There’s a problem in this country that I’m passionate about solving.
Most of us recognize the sacrifices our service men and women in the military make for us, but few of us are aware of the struggles their spouses face. Being married to a military service member often poses significant problems for a spouse’s employment prospects.
Why Is The Unemployment Rate so High for a Military Spouse?
Look at the facts. Right now, there’s a military spouse unemployment rate of 26%! That’s more than three-times the overall national unemployment rate. It’s no secret that the job market and overall economy have been poor for a long time, but when the unemployment rate is so much higher among military spouses, you can tell there’s something else going on.
Military families move frequently
One key factor is that many service members are moved around often. On average, they will relocate between 8 and 12 times during a 20 year career with the military – sometimes overseas. The implications of this are troubling for a military service member’s spouse and her career.
With frequent moving means a prospective employer might look at her resume, and see the frequent job change and wonder if she’s unreliable. Employers want to know that the person they hire will stick be able to stick around for the long term.
Another issue is the fact that there’s never enough time in any one location for a spouse to accumulate valuable experience and job skills. It takes time to advance in a career, but starting from scratch after each move can derail the success of a military spouse.
So, How Do We Bridge This Gap?
We should be doing what we can to help close the gap in employment for the spouses of our military service members. One thing that can help lower the unemployment rate is awareness about new programs, like the U.S. Chamber of Commerce Foundation’s, Hiring Our Heroes program.
These types of programs provide resources to help military spouses build a resume, connect with other military spouses, attend hiring fairs, and more.
Job Options for Military Spouses
Perhaps the best way to stay employable is to proactively choose a field or career that’s easier to maintain as a military spouse. One way to approach this is with jobs that don’t require lengthy or costly training, such as:
- Health-Care Support Worker. Health-care is one of those famously recession-proof fields. Sadly, illness and injury are inevitabilities.
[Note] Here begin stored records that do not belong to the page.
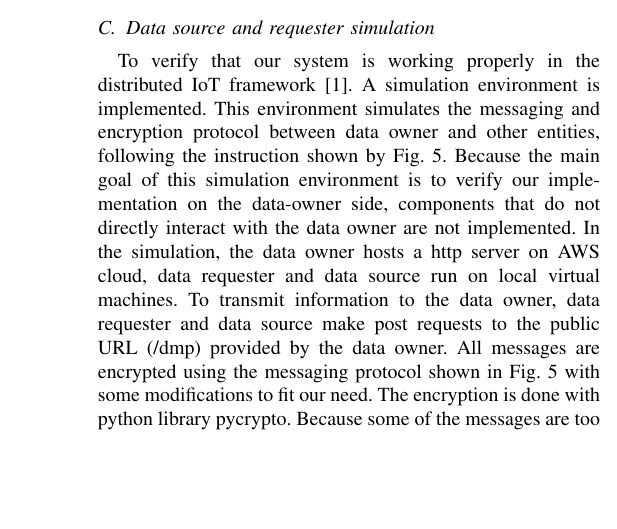
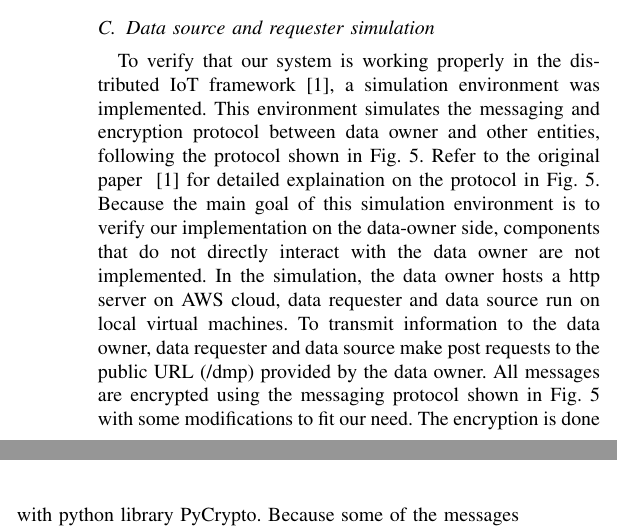
Before and after one commit to aravindsagar/cs523-docs, a LaTeX paper (doc/final_report/final_report.tex, which reads doc/final_report/impl_simulation.tex): part of one column of page 7 of 9 before the commit and two parts of the columns of page 7 of 9 after it, the two joined at a grey line, cut so that both start at the same text, the shorter picture padded with empty space. Compiled offline with pdfLaTeX; a missing font is replaced by an installed copy or a similar font; a LaTeX package or settings file that is missing is left out.

Commit message:
fix gramma error in impl_simulation

```diff
--- a/doc/final_report/impl_simulation.tex
+++ b/doc/final_report/impl_simulation.tex
@@ -1,2 +1,2 @@
-To verify that our system is working properly in the distributed IoT framework~\cite{campbell}. A simulation environment is implemented. This environment simulates the messaging and encryption protocol between data owner and other entities, following the instruction shown by Fig.~\ref{fig:mes_protocol}. Because the main goal of this simulation environment is to verify our implementation on the data-owner side, components that do not directly interact with the data owner are not implemented.
-In the simulation, the data owner hosts a http server on AWS cloud, data requester and data source run on local virtual machines. To transmit information to the data owner, data requester and data source make post requests to the public URL (/dmp) provided by the data owner. All messages are encrypted using the messaging protocol shown in Fig.~\ref{fig:mes_protocol} with some modifications to fit our need. The encryption is done with python library pycrypto. Because some of the messages are too large to be encrypted or signed using RSA cryptography, we adopted the method of symmetric encryption. In this method, the messages are encrypted using a AES key, the AES key itself is then encrypted using the public key of the data owner and included in the message packet. After the data owner receives the message packet, it uses its private key to decrypt the AES key, and then decrypt the payload of the packet. The message packet also contains a field that labels the message to be one from Fig.~\ref{fig:mes_protocol} so that the data owner knows what information it can expect from this message packet. For more details of the simulation environment, please refer to the source code.
+To verify that our system is working properly in the distributed IoT framework~\cite{campbell}, a simulation environment was implemented. This environment simulates the messaging and encryption protocol between data owner and other entities, following the protocol shown in Fig.~\ref{fig:mes_protocol}. Refer to the original paper ~\cite{campbell} for detailed explaination on the protocol in Fig.~\ref{fig:mes_protocol}. Because the main goal of this simulation environment is to verify our implementation on the data-owner side, components that do not directly interact with the data owner are not implemented.
+In the simulation, the data owner hosts a http server on AWS cloud, data requester and data source run on local virtual machines. To transmit information to the data owner, data requester and data source make post requests to the public URL (/dmp) provided by the data owner. All messages are encrypted using the messaging protocol shown in Fig.~\ref{fig:mes_protocol} with some modifications to fit our need. The encryption is done with python library PyCrypto. Because some of the messages are too large to be encrypted or signed using RSA cryptography, we adopted the method of symmetric encryption. In this method, the messages are encrypted using a AES key, the AES key itself is then encrypted using the public key of the data owner and included in the message packet. After the data owner receives the message packet, it uses its private key to decrypt the AES key, and then decrypt the payload of the packet. The message packet also contains a field that labels the message to be one from Fig.~\ref{fig:mes_protocol} so that the data owner knows what information it can expect from this message packet. For more details of the simulation environment, please refer to the source code.
```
If there’s a silver lining to be found there, it’s that we’ll always need healers and people to support them.
- Cosmetology. One of the perks of cosmetology is that success is generally determined by the talent of the cosmetologist. So if you have a talent for it, you can do very well.
- Massage Therapist. See cosmetology – a talented masseuse or masseur can write their own ticket.
- Dental Assistant. Of course I have a preference for this one, but dental assistants get a decent wage; it’s stable work; doesn’t require a lengthy training period; and is inexpensive, particularly in comparison to a traditional college education.
- Personal Trainer. If you’re a gym rat or fitness fanatic, why pay for a gym membership, when you can get paid in one?
Jobs where you can get up to speed quickly are likely a better fit for you if you expect to move within a year or two.
Another fantastic choice for military spouses is to consider working freelance, in a telecommuting capacity. If you’re good with language, consider freelance writing or editing. If you are tech-savvy, look into developing a freelance web design career. Other options include:
- Graphic Design
- Virtual Assistance
- Social Media
With so many skills that you can offer through the Internet, phone, or video conferencing, it’s possible to avoid the frustration associated with frequent moving altogether. Any clients you work with will simply stay with you when you move.
There is Hope, I Can Help!
If you are a military spouse looking for a career that you can take with you no matter how many times you’re relocated, dental assistant may be a great fit for you! Learn more about becoming a dental assistant by listening to an interview with me. I cover more of the benefits and education needed to be a successful dental assistant.
~ Dr. Rhea Haugseth